_What to produce_
Copy the lines below that contain "USAGE".

_Before-and-after change data_
>>>

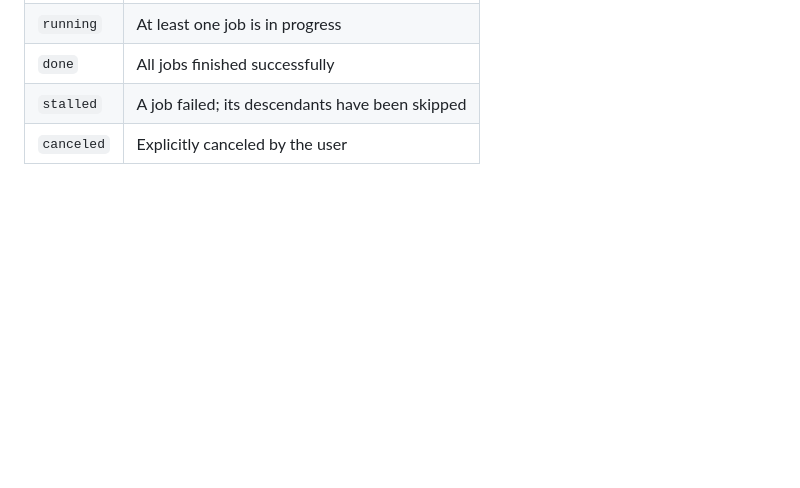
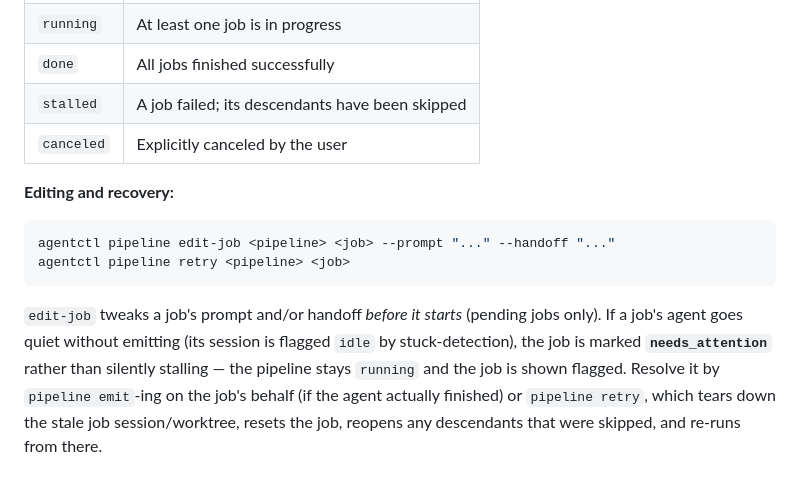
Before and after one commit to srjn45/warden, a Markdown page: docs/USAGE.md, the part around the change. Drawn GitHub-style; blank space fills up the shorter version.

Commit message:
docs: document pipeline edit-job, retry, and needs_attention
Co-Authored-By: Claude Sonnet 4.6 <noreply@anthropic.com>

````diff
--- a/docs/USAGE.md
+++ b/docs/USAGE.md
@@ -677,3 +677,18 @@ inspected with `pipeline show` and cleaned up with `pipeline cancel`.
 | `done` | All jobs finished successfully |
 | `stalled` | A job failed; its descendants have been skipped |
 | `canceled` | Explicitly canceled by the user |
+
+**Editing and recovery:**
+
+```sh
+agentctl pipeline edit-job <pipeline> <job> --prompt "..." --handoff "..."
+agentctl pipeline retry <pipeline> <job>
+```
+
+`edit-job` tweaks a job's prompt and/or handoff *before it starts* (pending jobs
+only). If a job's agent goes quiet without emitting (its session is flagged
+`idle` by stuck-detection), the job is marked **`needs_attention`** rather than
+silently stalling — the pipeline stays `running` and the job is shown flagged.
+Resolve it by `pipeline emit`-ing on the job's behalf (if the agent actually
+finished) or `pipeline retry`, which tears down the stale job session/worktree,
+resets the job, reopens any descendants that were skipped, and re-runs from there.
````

<<<

_Your response_
Before and after one commit to srjn45/warden, a Markdown page: docs/USAGE.md, the part around the change. Drawn GitHub-style; blank space fills up the shorter version.
--- a/docs/USAGE.md
+++ b/docs/USAGE.md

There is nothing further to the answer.